Start of Block

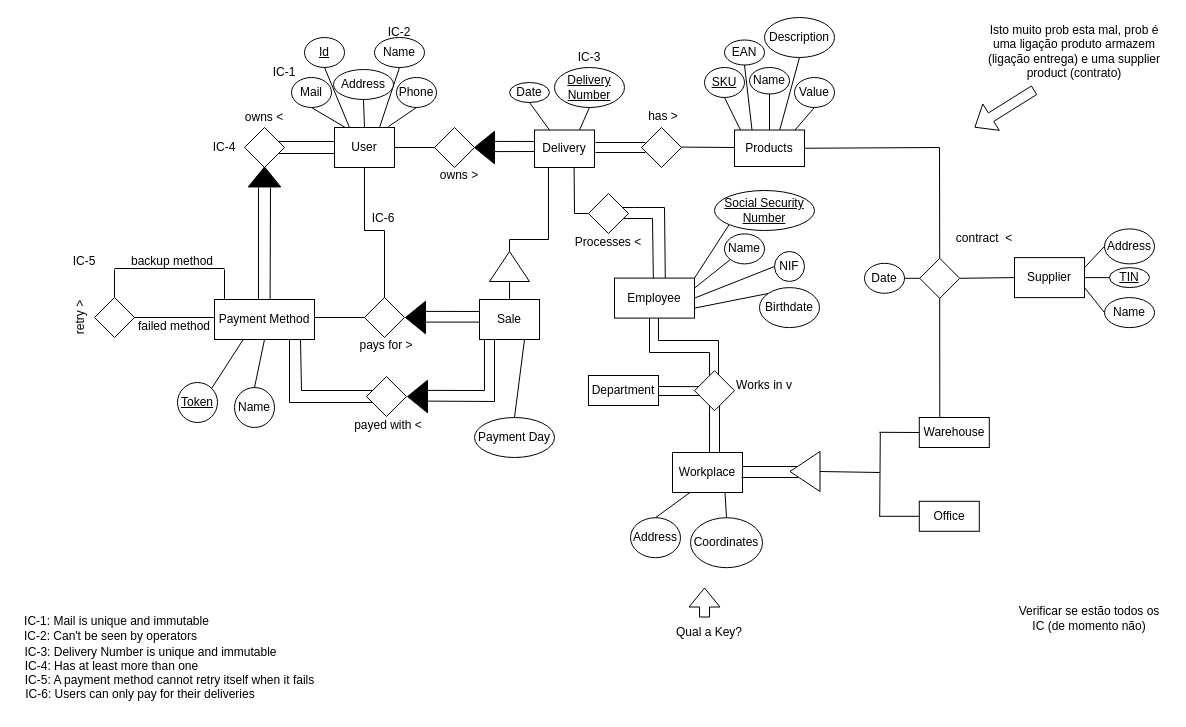
Earlier version of the draw.io diagram Entrega 1/Entrega 1.drawio (Axiself/Proj-BD-22-23). Source tidied: cells renumbered, new cells numbered last; positions are measured from the earlier drawing's top-left corner, leaving out a move shared by most shapes. Both pictures are drawn from the tidied source at 100%, with x=0, y=0 at pixel (17, 17).
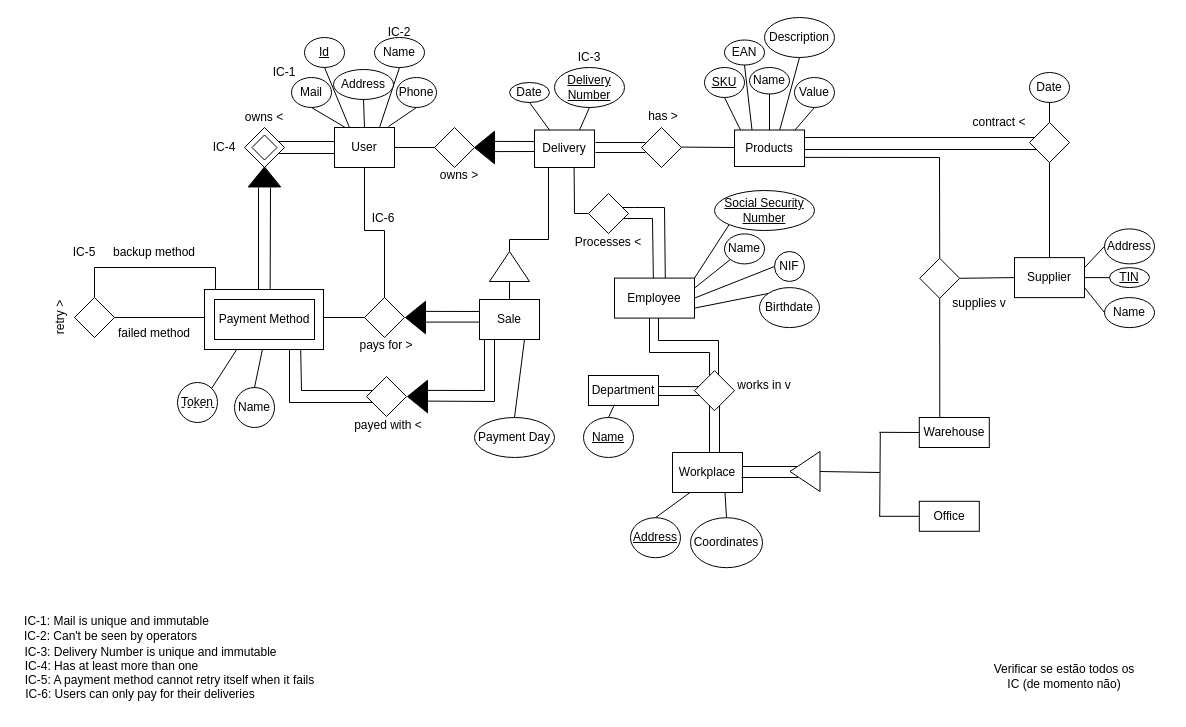
After the change.

The change refers to these unchanged cells:
```xml
<mxCell id="75" value="Products" style="whiteSpace=wrap;html=1;align=center;" parent="1" vertex="1">
  <mxGeometry x="717" y="112.5" width="70" height="36.5" as="geometry" />
</mxCell>
<mxCell id="86" value="Supplier" style="whiteSpace=wrap;html=1;align=center;" parent="1" vertex="1">
  <mxGeometry x="997" y="240.1" width="70" height="40" as="geometry" />
</mxCell>
<mxCell id="124" style="shape=rhombus;perimeter=rhombusPerimeter;whiteSpace=wrap;html=1;align=center;" parent="1" vertex="1">
  <mxGeometry x="902.2" y="240.8" width="40" height="40" as="geometry" />
</mxCell>
<mxCell id="131" value="Department" style="whiteSpace=wrap;html=1;align=center;" parent="1" vertex="1">
  <mxGeometry x="571" y="358" width="70" height="30" as="geometry" />
</mxCell>
```

Diff of the diagram source:
```diff
@@
+    <mxCell id="148" style="endArrow=none;html=1;rounded=0;exitX=1;exitY=1;exitDx=0;exitDy=0;" parent="1" edge="1">
+      <mxGeometry relative="1" as="geometry">
+        <mxPoint x="787" y="132" as="sourcePoint" />
+        <mxPoint x="1036.8" y="132" as="targetPoint" />
+      </mxGeometry>
+    </mxCell>
+    <mxCell id="149" style="endArrow=none;html=1;rounded=0;exitX=1;exitY=0;exitDx=0;exitDy=0;" parent="1" edge="1">
+      <mxGeometry relative="1" as="geometry">
+        <mxPoint x="787" y="120" as="sourcePoint" />
+        <mxPoint x="1036.8" y="120" as="targetPoint" />
+      </mxGeometry>
+    </mxCell>
@@
-    <mxCell id="34" value="Payment Method" style="whiteSpace=wrap;html=1;align=center;" parent="1" vertex="1">
-      <mxGeometry x="197" y="282" width="100" height="40" as="geometry" />
-    </mxCell>
@@
-    <mxCell id="36" value="Token" style="ellipse;whiteSpace=wrap;html=1;align=center;fontStyle=4;" parent="1" vertex="1">
+    <mxCell id="36" value="Token" style="ellipse;whiteSpace=wrap;html=1;align=center;fontStyle=0;" parent="1" vertex="1">
       <mxGeometry x="160" y="365" width="40" height="40" as="geometry" />
     </mxCell>
@@
     <mxCell id="61" style="shape=rhombus;perimeter=rhombusPerimeter;whiteSpace=wrap;html=1;align=center;" parent="1" vertex="1">
-      <mxGeometry x="77" y="280" width="40" height="40" as="geometry" />
+      <mxGeometry x="57" y="280" width="40" height="40" as="geometry" />
     </mxCell>
-    <mxCell id="62" style="endArrow=none;html=1;rounded=0;" parent="1" edge="1">
+    <mxCell id="62" style="endArrow=none;html=1;rounded=0;exitX=0.5;exitY=0;exitDx=0;exitDy=0;entryX=0.092;entryY=0.014;entryDx=0;entryDy=0;entryPerimeter=0;" parent="1" edge="1" source="61" target="150">
       <mxGeometry relative="1" as="geometry">
-        <mxPoint x="97" y="251" as="sourcePoint" />
-        <mxPoint x="207" y="251" as="targetPoint" />
+        <Array as="points">
+          <mxPoint x="77" y="250" />
+          <mxPoint x="198" y="250" />
+        </Array>
       </mxGeometry>
     </mxCell>
-    <mxCell id="63" style="endArrow=none;html=1;rounded=0;" parent="1" edge="1">
-      <mxGeometry relative="1" as="geometry">
-        <mxPoint x="207" y="252" as="sourcePoint" />
-        <mxPoint x="207" y="282" as="targetPoint" />
-      </mxGeometry>
-    </mxCell>
-    <mxCell id="64" style="endArrow=none;html=1;rounded=0;exitX=0.5;exitY=0;exitDx=0;exitDy=0;" parent="1" edge="1" source="61">
-      <mxGeometry relative="1" as="geometry">
-        <mxPoint x="97" y="252" as="targetPoint" />
-      </mxGeometry>
-    </mxCell>
@@
     <mxCell id="102" value="retry &amp;gt;" style="text;html=1;strokeColor=none;fillColor=none;align=center;verticalAlign=middle;whiteSpace=wrap;rounded=0;rotation=-90;" parent="1" vertex="1">
-      <mxGeometry x="33" y="285" width="60" height="30" as="geometry" />
+      <mxGeometry x="13" y="285" width="60" height="30" as="geometry" />
     </mxCell>
     <mxCell id="103" value="failed method" style="text;html=1;strokeColor=none;fillColor=none;align=center;verticalAlign=middle;whiteSpace=wrap;rounded=0;fontStyle=0;" parent="1" vertex="1">
-      <mxGeometry x="117" y="294.2" width="80" height="30" as="geometry" />
+      <mxGeometry x="97" y="300.6" width="80" height="30" as="geometry" />
     </mxCell>
     <mxCell id="104" value="backup method" style="text;html=1;strokeColor=none;fillColor=none;align=center;verticalAlign=middle;whiteSpace=wrap;rounded=0;" parent="1" vertex="1">
-      <mxGeometry x="110" y="229" width="90" height="30" as="geometry" />
+      <mxGeometry x="92" y="220.1" width="90" height="30" as="geometry" />
     </mxCell>
     <mxCell id="105" value="IC-5" style="text;html=1;strokeColor=none;fillColor=none;align=center;verticalAlign=middle;whiteSpace=wrap;rounded=0;" parent="1" vertex="1">
-      <mxGeometry x="37" y="229" width="60" height="30" as="geometry" />
+      <mxGeometry x="37" y="220.1" width="60" height="30" as="geometry" />
     </mxCell>
@@
-    <mxCell id="109" value="Address" style="ellipse;whiteSpace=wrap;html=1;align=center;" parent="1" vertex="1">
+    <mxCell id="109" value="Address" style="ellipse;whiteSpace=wrap;html=1;align=center;fontStyle=4;" parent="1" vertex="1">
       <mxGeometry x="613" y="500.2" width="50" height="40" as="geometry" />
     </mxCell>
@@
     <mxCell id="125" value="Date" style="ellipse;whiteSpace=wrap;html=1;align=center;" parent="1" vertex="1">
-      <mxGeometry x="847" y="245.8" width="40" height="30" as="geometry" />
+      <mxGeometry x="1012" y="55" width="40" height="30" as="geometry" />
     </mxCell>
-    <mxCell id="126" style="endArrow=none;html=1;rounded=0;exitX=1;exitY=0.5;exitDx=0;exitDy=0;entryX=0;entryY=0.5;entryDx=0;entryDy=0;" parent="1" edge="1" source="125" target="124">
+    <mxCell id="126" style="endArrow=none;html=1;rounded=0;exitX=0.5;exitY=1;exitDx=0;exitDy=0;entryX=0.5;entryY=0;entryDx=0;entryDy=0;" parent="1" edge="1" source="125" target="151">
       <mxGeometry relative="1" as="geometry" />
     </mxCell>
@@
-    <mxCell id="128" style="endArrow=none;html=1;rounded=0;entryX=0.5;entryY=0;entryDx=0;entryDy=0;exitX=1;exitY=0.5;exitDx=0;exitDy=0;" parent="1" edge="1" source="75" target="124">
+    <mxCell id="128" style="endArrow=none;html=1;rounded=0;entryX=0.5;entryY=0;entryDx=0;entryDy=0;exitX=1;exitY=0.75;exitDx=0;exitDy=0;" parent="1" edge="1" source="75" target="124">
       <mxGeometry relative="1" as="geometry">
         <Array as="points">
-          <mxPoint x="922" y="130" />
+          <mxPoint x="922" y="140" />
         </Array>
       </mxGeometry>
     </mxCell>
-    <mxCell id="129" value="contract&amp;nbsp; &amp;lt;" style="text;html=1;strokeColor=none;fillColor=none;align=center;verticalAlign=middle;whiteSpace=wrap;rounded=0;" parent="1" vertex="1">
-      <mxGeometry x="937" y="205.8" width="60" height="30" as="geometry" />
+    <mxCell id="129" value="supplies v" style="text;html=1;strokeColor=none;fillColor=none;align=center;verticalAlign=middle;whiteSpace=wrap;rounded=0;" parent="1" vertex="1">
+      <mxGeometry x="927" y="270.6" width="70" height="30" as="geometry" />
     </mxCell>
@@
-    <mxCell id="132" value="Works in v" style="text;html=1;strokeColor=none;fillColor=none;align=center;verticalAlign=middle;whiteSpace=wrap;rounded=0;rotation=0;" parent="1" vertex="1">
+    <mxCell id="132" value="works in v" style="text;html=1;strokeColor=none;fillColor=none;align=center;verticalAlign=middle;whiteSpace=wrap;rounded=0;rotation=0;" parent="1" vertex="1">
       <mxGeometry x="717" y="353.2" width="60" height="30" as="geometry" />
     </mxCell>
@@
-    <mxCell id="137" value="Isto muito prob esta mal, prob é uma ligação produto armazem (ligação entrega) e uma supplier product (contrato)" style="text;html=1;strokeColor=none;fillColor=none;align=center;verticalAlign=middle;whiteSpace=wrap;rounded=0;" parent="1" vertex="1">
-      <mxGeometry x="962" width="190" height="67.5" as="geometry" />
-    </mxCell>
@@
-    <mxCell id="144" style="shape=flexArrow;endArrow=classic;html=1;rounded=0;" parent="1" edge="1">
-      <mxGeometry relative="1" as="geometry">
-        <mxPoint x="1017" y="72.5" as="sourcePoint" />
-        <mxPoint x="957" y="110" as="targetPoint" />
-      </mxGeometry>
-    </mxCell>
-    <mxCell id="145" value="Qual a Key?" style="text;html=1;strokeColor=none;fillColor=none;align=center;verticalAlign=middle;whiteSpace=wrap;rounded=0;" parent="1" vertex="1">
-      <mxGeometry x="637" y="600" width="110" height="30" as="geometry" />
-    </mxCell>
-    <mxCell id="146" style="shape=flexArrow;endArrow=classic;html=1;rounded=0;" parent="1" edge="1">
-      <mxGeometry relative="1" as="geometry">
-        <mxPoint x="687" y="600" as="sourcePoint" />
-        <mxPoint x="687" y="570" as="targetPoint" />
-      </mxGeometry>
-    </mxCell>
     <mxCell id="147" value="Verificar se estão todos os IC (de momento não)" style="text;html=1;strokeColor=none;fillColor=none;align=center;verticalAlign=middle;whiteSpace=wrap;rounded=0;" parent="1" vertex="1">
-      <mxGeometry x="997" y="582" width="150" height="38" as="geometry" />
+      <mxGeometry x="971.8" y="640" width="150" height="38" as="geometry" />
     </mxCell>
+    <mxCell id="150" style="rounded=0;whiteSpace=wrap;html=1;" parent="1" vertex="1">
+      <mxGeometry x="187" y="272" width="119" height="60" as="geometry" />
+    </mxCell>
+    <mxCell id="151" style="shape=rhombus;perimeter=rhombusPerimeter;whiteSpace=wrap;html=1;align=center;fontStyle=1;" parent="1" vertex="1">
+      <mxGeometry x="1012" y="105" width="40" height="40" as="geometry" />
+    </mxCell>
+    <mxCell id="152" value="contract &amp;lt;" style="text;html=1;strokeColor=none;fillColor=none;align=center;verticalAlign=middle;whiteSpace=wrap;rounded=0;" parent="1" vertex="1">
+      <mxGeometry x="947" y="90" width="70" height="30" as="geometry" />
+    </mxCell>
+    <mxCell id="34" value="Payment Method" style="whiteSpace=wrap;html=1;align=center;" parent="1" vertex="1">
+      <mxGeometry x="197" y="282" width="100" height="40" as="geometry" />
+    </mxCell>
+    <mxCell id="153" style="shape=rhombus;perimeter=rhombusPerimeter;whiteSpace=wrap;html=1;align=center;" parent="1" vertex="1">
+      <mxGeometry x="234.5" y="117.5" width="25" height="25" as="geometry" />
+    </mxCell>
+    <mxCell id="154" style="endArrow=none;dashed=1;html=1;rounded=0;" parent="1" edge="1">
+      <mxGeometry relative="1" as="geometry">
+        <mxPoint x="164" y="389.9" as="sourcePoint" />
+        <mxPoint x="197" y="389.9" as="targetPoint" />
+      </mxGeometry>
+    </mxCell>
+    <mxCell id="155" value="Name" style="ellipse;whiteSpace=wrap;html=1;align=center;fontStyle=4;" parent="1" vertex="1">
+      <mxGeometry x="566" y="400" width="50" height="40" as="geometry" />
+    </mxCell>
+    <mxCell id="156" style="endArrow=none;html=1;rounded=0;entryX=0.369;entryY=0.975;entryDx=0;entryDy=0;entryPerimeter=0;exitX=0.5;exitY=0;exitDx=0;exitDy=0;" parent="1" edge="1" source="155" target="131">
+      <mxGeometry relative="1" as="geometry" />
+    </mxCell>
+    <mxCell id="157" style="endArrow=none;html=1;rounded=0;entryX=0.5;entryY=1;entryDx=0;entryDy=0;exitX=0.5;exitY=0;exitDx=0;exitDy=0;" parent="1" edge="1" source="86" target="151">
+      <mxGeometry relative="1" as="geometry" />
+    </mxCell>
```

End of Block

ASSIGNMENT: Look for the word "contract" in the listing above, and copy every line where you find it.

SOLUTION TO THE EXERCISE:
-    <mxCell id="129" value="contract&amp;nbsp; &amp;lt;" style="text;html=1;strokeColor=none;fillColor=none;align=center;verticalAlign=middle;whiteSpace=wrap;rounded=0;" parent="1" vertex="1">
+    <mxCell id="152" value="contract &amp;lt;" style="text;html=1;strokeColor=none;fillColor=none;align=center;verticalAlign=middle;whiteSpace=wrap;rounded=0;" parent="1" vertex="1">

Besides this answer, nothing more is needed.